Even from my experience on Sonnigsburg, which we absolutely hoped to have written – at least to first draft stage - by the beginning of filming, as soon as production had started, writing had to take a back seat sometimes. Our showrunner and Executive Producer, Fiona Bulle, had to oversee casting and scheduling and location scouting. As well as having to write episode five, having already written and re-written the pilot to production quality.
Our series is only six episodes long, because we’re working with a small budget in our off-hours. Premium cable dramas – like Mad Men or Breaking Bad – are usually thirteen episodes per season. Having listened to a few episodes of the Nerdist Writers’ Panel recently, it seems these thirteen episode series have about the same amount of time as network dramas – giving them more time to get the script written and right.
BBC Dramas come in different shapes and sizes, depending on the stories they want to tell. I’ve just finished watching the first two series of The Fall – starring Gillian Anderson and Jamie Dornan. Series one was five episodes. Series two was six. The third and probably final series will be five episodes long. Creator/writer/director Alan Cubitt clearly knows the story he wants to tell and how long it will take to tell.
But is he just making it up as he goes along? Almost certainly. Is that a bad thing? Not really, but I think the series is a clear indication of the trouble with a lot of TV shows – they have great concepts for one year but aren’t sure how to proceed beyond that.
The first series of The Fall is tight and gripping – we follow the daily routine of both the detective on the case (Gillian Anderson) and the serial killer she is tracking (Jamie Dornan). The writing is smart and clever. The direction is stunning. And had it finished with episode five and never returned? I can imagine some people would have found it unsastisfying on a plot level, but in a way I was emotionally satisfied.
But I was glad there was a second series to watch. And, thanks to Netflix, I could just press play and keep going.

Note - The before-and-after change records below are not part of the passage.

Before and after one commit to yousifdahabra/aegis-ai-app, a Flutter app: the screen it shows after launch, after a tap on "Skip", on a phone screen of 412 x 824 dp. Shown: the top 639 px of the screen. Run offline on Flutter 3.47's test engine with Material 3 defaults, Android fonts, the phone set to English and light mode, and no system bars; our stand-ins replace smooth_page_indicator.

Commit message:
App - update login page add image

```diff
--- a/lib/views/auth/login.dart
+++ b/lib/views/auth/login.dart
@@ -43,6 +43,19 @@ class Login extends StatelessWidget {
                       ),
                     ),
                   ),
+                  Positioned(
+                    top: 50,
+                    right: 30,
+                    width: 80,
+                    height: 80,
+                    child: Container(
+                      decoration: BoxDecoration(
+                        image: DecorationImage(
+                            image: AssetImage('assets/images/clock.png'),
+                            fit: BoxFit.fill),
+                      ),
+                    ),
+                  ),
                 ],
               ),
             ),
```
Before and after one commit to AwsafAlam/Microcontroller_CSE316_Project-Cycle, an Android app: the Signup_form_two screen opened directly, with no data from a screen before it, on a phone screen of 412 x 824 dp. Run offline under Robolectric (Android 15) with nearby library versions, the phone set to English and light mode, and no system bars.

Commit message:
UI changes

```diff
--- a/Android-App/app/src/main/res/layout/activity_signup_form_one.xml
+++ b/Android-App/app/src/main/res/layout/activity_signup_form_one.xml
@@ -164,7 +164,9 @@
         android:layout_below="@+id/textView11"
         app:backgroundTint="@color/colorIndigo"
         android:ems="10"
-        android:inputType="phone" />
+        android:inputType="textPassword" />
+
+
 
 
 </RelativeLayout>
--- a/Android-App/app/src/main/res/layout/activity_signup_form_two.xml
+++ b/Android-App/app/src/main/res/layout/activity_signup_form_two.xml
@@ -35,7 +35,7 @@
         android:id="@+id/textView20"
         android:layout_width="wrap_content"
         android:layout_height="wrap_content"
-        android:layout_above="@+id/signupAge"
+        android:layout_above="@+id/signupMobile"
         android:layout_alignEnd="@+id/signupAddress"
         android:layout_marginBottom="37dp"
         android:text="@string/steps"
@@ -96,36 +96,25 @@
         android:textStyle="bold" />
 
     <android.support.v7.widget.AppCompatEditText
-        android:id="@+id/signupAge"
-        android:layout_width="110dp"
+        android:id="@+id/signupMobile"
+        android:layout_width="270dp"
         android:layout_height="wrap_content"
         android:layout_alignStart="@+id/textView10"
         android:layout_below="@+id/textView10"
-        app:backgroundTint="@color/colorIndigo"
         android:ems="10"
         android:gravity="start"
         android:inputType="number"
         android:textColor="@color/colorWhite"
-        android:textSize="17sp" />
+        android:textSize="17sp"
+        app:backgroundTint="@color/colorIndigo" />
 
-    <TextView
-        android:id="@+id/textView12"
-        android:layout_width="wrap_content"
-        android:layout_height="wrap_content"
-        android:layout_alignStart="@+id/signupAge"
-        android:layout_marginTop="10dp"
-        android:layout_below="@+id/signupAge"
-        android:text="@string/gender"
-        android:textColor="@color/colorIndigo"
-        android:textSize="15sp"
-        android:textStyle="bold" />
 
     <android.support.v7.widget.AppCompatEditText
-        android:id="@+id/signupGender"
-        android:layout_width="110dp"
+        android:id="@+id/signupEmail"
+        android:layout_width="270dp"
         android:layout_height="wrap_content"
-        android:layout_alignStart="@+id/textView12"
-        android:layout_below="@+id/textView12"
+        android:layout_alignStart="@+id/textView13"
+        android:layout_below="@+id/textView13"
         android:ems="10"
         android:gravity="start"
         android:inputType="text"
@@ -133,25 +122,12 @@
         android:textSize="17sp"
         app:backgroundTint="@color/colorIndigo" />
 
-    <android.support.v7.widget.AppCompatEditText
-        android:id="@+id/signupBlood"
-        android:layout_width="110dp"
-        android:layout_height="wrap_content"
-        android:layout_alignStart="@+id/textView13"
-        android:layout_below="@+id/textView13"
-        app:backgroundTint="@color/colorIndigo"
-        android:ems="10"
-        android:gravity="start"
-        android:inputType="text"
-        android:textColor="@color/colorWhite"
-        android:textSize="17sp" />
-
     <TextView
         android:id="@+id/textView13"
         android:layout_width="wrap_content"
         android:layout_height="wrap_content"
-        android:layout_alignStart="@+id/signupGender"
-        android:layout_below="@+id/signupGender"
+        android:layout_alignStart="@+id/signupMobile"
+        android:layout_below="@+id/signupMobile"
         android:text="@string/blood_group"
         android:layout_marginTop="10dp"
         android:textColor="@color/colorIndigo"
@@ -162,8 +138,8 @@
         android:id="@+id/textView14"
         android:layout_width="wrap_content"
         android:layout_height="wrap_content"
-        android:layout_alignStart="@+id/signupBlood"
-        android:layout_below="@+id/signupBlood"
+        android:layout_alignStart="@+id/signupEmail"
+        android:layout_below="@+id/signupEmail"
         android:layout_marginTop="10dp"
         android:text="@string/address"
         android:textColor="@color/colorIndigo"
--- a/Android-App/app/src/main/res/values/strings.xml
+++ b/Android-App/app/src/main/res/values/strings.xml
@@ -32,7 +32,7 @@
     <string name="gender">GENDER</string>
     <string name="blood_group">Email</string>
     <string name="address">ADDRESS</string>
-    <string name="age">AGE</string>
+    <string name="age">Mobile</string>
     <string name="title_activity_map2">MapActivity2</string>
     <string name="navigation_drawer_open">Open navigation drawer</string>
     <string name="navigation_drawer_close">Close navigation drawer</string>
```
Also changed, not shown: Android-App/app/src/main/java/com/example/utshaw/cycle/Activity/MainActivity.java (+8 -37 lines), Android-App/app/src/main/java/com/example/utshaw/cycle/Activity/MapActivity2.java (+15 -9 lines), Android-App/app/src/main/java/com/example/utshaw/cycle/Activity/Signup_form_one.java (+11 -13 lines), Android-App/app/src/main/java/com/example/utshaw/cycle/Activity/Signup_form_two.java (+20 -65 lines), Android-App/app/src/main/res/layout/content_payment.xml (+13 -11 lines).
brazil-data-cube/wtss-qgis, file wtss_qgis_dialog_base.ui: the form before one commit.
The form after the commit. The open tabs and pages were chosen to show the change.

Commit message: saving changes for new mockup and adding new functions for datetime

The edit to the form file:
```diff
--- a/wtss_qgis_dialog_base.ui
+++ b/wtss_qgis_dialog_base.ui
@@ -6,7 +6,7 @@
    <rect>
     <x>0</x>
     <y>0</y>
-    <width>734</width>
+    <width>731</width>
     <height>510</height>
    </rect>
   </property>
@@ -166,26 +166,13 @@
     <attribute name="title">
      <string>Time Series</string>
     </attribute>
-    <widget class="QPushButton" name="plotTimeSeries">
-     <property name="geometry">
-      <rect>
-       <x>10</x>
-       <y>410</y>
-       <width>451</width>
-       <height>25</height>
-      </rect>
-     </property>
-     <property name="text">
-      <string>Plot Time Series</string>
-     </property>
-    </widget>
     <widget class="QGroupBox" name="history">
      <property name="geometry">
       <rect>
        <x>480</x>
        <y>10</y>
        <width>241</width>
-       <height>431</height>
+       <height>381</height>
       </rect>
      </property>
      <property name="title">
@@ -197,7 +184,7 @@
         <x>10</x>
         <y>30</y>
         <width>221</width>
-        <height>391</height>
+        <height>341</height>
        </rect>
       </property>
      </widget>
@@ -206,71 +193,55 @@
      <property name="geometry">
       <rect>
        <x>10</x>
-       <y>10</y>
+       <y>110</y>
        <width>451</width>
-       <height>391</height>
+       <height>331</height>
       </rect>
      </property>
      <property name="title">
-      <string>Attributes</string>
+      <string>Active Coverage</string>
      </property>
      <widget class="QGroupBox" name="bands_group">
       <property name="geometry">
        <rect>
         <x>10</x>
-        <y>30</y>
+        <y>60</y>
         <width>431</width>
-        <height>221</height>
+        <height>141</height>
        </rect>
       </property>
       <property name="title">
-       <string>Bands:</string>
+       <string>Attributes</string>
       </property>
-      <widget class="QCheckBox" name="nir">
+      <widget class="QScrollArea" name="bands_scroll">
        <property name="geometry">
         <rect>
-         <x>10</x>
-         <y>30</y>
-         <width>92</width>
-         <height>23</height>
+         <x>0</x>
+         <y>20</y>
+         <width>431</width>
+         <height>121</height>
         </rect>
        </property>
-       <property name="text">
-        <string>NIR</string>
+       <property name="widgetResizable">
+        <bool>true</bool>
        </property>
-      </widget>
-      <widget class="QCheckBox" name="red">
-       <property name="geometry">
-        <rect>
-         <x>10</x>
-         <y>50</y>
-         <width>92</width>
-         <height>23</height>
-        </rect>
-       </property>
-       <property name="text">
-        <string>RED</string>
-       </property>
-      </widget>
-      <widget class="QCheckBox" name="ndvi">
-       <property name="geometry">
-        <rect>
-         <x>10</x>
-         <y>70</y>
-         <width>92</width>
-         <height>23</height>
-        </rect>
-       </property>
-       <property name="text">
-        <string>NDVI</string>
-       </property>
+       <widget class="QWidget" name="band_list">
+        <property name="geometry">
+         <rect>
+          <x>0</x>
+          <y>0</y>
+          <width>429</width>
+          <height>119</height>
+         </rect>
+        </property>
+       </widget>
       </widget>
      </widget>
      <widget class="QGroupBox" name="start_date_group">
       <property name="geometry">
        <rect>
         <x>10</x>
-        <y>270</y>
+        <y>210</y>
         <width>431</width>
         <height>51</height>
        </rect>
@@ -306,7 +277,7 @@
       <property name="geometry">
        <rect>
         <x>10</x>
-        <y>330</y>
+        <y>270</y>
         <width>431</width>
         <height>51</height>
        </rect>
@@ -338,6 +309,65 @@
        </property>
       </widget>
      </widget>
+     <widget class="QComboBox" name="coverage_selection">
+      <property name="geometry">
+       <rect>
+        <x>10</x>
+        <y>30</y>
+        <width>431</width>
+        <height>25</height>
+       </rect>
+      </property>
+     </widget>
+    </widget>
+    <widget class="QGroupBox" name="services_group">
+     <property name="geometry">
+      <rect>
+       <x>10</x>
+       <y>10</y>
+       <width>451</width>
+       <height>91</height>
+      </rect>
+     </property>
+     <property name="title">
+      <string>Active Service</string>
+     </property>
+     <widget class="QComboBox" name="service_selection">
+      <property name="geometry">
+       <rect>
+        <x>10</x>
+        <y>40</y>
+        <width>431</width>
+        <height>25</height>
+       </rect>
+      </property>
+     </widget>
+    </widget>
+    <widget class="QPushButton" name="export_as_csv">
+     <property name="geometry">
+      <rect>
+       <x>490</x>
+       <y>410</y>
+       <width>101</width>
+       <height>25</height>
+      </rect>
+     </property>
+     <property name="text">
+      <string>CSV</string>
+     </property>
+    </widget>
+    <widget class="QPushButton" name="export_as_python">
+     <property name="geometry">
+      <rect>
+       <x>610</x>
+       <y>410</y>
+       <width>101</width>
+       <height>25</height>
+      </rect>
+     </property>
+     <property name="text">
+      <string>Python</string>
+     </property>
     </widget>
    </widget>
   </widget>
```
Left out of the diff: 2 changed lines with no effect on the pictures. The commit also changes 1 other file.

Because the first season of The Fall was so tightly plotted and well executed, the second season feels a lot more loose – trying to find focus with character and plot. There were a lot of threads left hanging after the first year, particularly as far as evidence the police hadn’t yet found, but the premiere of year two does a bit of regression to get the characters back to where they were before.
I think the second year of The Fall is great, but it had a lot to live up to after the first year’s success. But it also does things you expect from a crime drama, mines some old cliches and was rarely as surprising to me as the first five episodes. It was, however, a very tense cat and mouse game between Gibson and Spector.
No series, save Babylon 5, ever had the luxury of planning its entire series’ narrative arc before production began. Even B5 needed to switch horses midstream with a change of leading men, but most television is made up as it goes along. That’s the nature of television production.
I don’t mean to pick on The Fall. I think it’s extraordinary. Up there with the best of the best. When a show is so great from the beginning, even one step down can magnify its flaws. And, besides, it’s the last show I watched – so it’s at the forefront of my mind. I literally just finished series two when I started to write this.
I love the ongoing narratives of television series, but sometimes shows run too long and they lose what made them so great to begin with. I’ll be happy to see a third series of Stella Gibson and Paul Spector, but I hope it’s not dragged out too long – the story has ended really well twice. Let’s hope it can end well a third and final time.
As for the ending of Lost - I found it really satisfying, where a lot of people who watched and enjoyed from the beginning were upset.
And the ending of Sonnigsburg? So far, so good. If season two ever happens, let's hope we have a lot of time to make it all up as we go along.